I hosted an afternoon of gaming at my house in Sherwood before departing on my New York trip. Julie and the boys were already at the lake, so it was just me and the cats hosting. Doug and Mimi, Ken, Kevin, and Elliot all joined in.
Doug, Mimi, Kevin, and Chris kicked off the afternoon with this tile-laying transportation game. This is another "hidden agenda" game where each player has a secret route they must try to complete, starting by laying down trolley tracks and then running their trolley by rolling dice. Each player must start at one numbered station and finish at the same numbered station across the board, stopping at two required trolley stops along the way. I of course got wrapped up in my own route and didn't spend much time thinking about the other players (this is usually how I play games for the first time). Before I knew it Mimi was running her trolley having completed her track. Doug followed closely behind, then me. I got some helpful dice rolls, allowing me to quickly jump through 2 trolley stops. Doug made a wrong turn leaving an opening, and Mimi got bogged down with low dice rolls. Kevin started his trolley, but after a few moves realized he didn't actually have a route that would allow him to visit his two stops. Mimi quickly got her momentum back and beat us to the finish line.

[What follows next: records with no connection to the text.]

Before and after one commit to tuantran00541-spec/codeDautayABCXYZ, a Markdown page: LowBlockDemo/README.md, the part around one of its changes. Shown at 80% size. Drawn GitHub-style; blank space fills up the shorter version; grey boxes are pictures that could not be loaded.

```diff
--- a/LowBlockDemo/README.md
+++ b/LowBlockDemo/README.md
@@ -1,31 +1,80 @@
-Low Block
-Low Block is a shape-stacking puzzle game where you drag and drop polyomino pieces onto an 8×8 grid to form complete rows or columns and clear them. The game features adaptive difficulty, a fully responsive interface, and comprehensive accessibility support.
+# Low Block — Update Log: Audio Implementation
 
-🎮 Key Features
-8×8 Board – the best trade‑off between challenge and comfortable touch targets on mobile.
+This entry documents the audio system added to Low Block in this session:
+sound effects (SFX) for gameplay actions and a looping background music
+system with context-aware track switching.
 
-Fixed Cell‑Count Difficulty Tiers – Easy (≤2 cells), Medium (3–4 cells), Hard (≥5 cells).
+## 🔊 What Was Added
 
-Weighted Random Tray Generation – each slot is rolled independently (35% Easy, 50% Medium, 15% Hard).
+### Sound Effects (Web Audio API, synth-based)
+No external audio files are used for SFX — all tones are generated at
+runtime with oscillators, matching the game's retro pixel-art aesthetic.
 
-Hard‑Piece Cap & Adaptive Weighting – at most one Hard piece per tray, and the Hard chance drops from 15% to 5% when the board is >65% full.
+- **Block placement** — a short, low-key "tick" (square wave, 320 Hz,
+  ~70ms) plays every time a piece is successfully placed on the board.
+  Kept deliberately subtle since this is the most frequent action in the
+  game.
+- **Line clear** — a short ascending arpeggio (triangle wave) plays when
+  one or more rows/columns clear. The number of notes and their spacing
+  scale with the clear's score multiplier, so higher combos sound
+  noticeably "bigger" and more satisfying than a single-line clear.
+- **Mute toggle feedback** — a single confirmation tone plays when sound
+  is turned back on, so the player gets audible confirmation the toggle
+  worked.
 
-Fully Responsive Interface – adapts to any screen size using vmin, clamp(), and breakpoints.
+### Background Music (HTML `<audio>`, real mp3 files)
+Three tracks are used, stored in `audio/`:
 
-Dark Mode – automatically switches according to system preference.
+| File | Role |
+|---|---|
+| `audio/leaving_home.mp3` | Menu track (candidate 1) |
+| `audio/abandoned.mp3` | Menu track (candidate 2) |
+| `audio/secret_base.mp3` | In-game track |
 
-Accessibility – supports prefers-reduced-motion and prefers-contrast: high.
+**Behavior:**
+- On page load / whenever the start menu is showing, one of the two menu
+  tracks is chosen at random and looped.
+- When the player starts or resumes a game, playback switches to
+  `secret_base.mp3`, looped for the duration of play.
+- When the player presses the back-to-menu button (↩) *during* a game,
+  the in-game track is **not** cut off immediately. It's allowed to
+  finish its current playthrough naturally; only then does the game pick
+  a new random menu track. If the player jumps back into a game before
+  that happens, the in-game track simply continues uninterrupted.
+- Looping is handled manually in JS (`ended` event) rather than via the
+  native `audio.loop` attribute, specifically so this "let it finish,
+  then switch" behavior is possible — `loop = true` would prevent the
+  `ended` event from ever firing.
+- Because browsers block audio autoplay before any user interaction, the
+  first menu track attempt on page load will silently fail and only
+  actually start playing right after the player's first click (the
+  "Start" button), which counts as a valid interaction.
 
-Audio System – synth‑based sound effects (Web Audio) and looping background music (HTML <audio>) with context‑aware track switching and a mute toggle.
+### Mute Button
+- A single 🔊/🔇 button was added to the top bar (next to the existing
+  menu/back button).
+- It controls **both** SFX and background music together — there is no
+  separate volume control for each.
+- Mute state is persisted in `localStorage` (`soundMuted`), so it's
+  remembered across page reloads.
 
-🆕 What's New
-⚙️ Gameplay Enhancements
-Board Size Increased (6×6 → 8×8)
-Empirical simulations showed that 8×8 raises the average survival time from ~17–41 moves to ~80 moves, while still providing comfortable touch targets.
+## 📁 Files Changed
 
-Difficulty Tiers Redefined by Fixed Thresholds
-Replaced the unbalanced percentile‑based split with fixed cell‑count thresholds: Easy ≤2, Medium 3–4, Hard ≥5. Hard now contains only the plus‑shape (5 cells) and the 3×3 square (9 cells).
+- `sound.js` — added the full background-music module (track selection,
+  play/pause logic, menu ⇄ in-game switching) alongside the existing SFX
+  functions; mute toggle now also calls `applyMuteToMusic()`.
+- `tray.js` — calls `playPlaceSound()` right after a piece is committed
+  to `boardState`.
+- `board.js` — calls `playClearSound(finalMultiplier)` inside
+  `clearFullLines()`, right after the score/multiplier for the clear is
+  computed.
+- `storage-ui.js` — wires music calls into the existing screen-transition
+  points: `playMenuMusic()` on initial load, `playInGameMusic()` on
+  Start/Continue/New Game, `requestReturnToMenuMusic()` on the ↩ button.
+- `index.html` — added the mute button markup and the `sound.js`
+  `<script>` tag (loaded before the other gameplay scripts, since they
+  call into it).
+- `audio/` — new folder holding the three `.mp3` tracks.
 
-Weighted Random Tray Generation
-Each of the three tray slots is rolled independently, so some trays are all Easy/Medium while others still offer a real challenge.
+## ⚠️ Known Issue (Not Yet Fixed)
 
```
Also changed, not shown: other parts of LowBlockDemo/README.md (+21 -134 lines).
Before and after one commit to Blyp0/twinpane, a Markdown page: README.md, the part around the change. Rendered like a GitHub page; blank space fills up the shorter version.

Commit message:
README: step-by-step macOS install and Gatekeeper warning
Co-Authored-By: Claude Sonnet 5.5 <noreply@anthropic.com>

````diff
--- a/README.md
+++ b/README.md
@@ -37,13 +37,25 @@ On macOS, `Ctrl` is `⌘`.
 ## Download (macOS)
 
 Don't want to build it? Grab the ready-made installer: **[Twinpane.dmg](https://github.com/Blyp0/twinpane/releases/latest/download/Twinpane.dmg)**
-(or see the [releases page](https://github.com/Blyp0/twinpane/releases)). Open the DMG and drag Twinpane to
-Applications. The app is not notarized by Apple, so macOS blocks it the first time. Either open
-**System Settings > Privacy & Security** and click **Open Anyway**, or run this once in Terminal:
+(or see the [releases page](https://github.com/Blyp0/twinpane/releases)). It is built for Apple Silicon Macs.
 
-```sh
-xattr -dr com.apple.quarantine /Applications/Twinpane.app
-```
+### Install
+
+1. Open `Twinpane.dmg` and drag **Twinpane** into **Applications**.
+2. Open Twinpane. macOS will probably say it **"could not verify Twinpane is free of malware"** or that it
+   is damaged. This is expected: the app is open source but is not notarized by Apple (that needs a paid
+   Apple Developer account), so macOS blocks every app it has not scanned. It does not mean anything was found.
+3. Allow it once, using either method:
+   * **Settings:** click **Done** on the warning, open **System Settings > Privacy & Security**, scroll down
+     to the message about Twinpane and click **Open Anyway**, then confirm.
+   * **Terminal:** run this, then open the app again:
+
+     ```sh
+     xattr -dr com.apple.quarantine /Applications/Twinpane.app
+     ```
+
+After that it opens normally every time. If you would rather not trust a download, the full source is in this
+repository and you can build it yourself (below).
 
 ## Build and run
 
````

Elliot and Ken played a game of Balloon Cup while waiting for Linie 1 to finish. This was a first time for both, but they quickly got the hang of it and didn't have any lock-ups. Elliot won but didn't appear to be thrilled with the game. Ken is eager to try it again.
I asked Ken to bring this since I've been wanting to play it ever since I gave it to him as a birthday gift (that sounds very self-serving, doesn't it?). This is a train game (I just realized this was a very transportation-oriented session - trolleys, balloons, and trains) set in middle America - comfortable territory for me since I've lived in 3 of the cities represented on the map (St. Louis, Indianapolis, and Des Moines). Players compete by building rail line segments between cities and establishing shipping lanes to increase their annual revenues. The longer a route used to ship the goods, the more income produced. Cash flow is a major factor in this game - just like the real business world, you almost certainly need to issue shares to get cash to build your lines. The player that gets to positive cash flow early has a good chance of pulling ahead, but there are some interesting mechanics that prevent a runaway situation. As business grows, so does the complexity of managing operations (margins can decline), so there's a progressive income reduction at the end of each turn depending on the income level. Ken got control of the middle of the board early, was fiscally responsible and got his locomotive upgraded to transport 3 segments by the third turn. Ken won the game, with Doug, Elliot, and I close behind (I had a good comeback but never recovered from a negative cashflow situation early the game that knocked down my income two notches). Kevin finished a distant last but I got the sense this game wasn't his cup of tea. I loved the game and am eager to try some of the other train games (18xx series, Volldampf).
This was a bargain I picked up at the Wizards of the Coast store so Ken, Elliot and I decided to break it out and give it a first try. This game surpassed my expectations. The goal of the game is to collect the most artifacts, and artifacts are purchased using treasures. Players successively place secret bids on treasure caves, town stores (where special abilities can be purchased), and palace rooms (where artifacts can be purchased). In some cases only the winner of the auction in a particular room gets anything, in other cases there are staggered prizes even for the losers. There was one point of confusion that we need to investigate - the rules state that in a 3-player game, only two sets treasures should be placed in the dragon caves (so the 3rd place finisher wouldn't win anything). But the 3-player treasure cards show three treasure sets in several cases. We assumed the cards overruled the printed rules, but we could have been wrong. This was a very close game - Elliot one by collecting the most scroll artifacts, which was the tie-breaker and we all finished with six artifacts.
Ken and I wrapped up the evening with a shortened game (to 100) of MR4. I like the rummy games, particularly Wyatt Earp, and I suggested this once since I think it plays better with two than Wyatt Earp. I got off to a quick lead, but Ken cam back at the end to edge me out. The final score was something like 112 to 102. The designer, Mike Fitzgerald, wrote a great strategy article on spielfrieks that I need to read and digest before playing this again.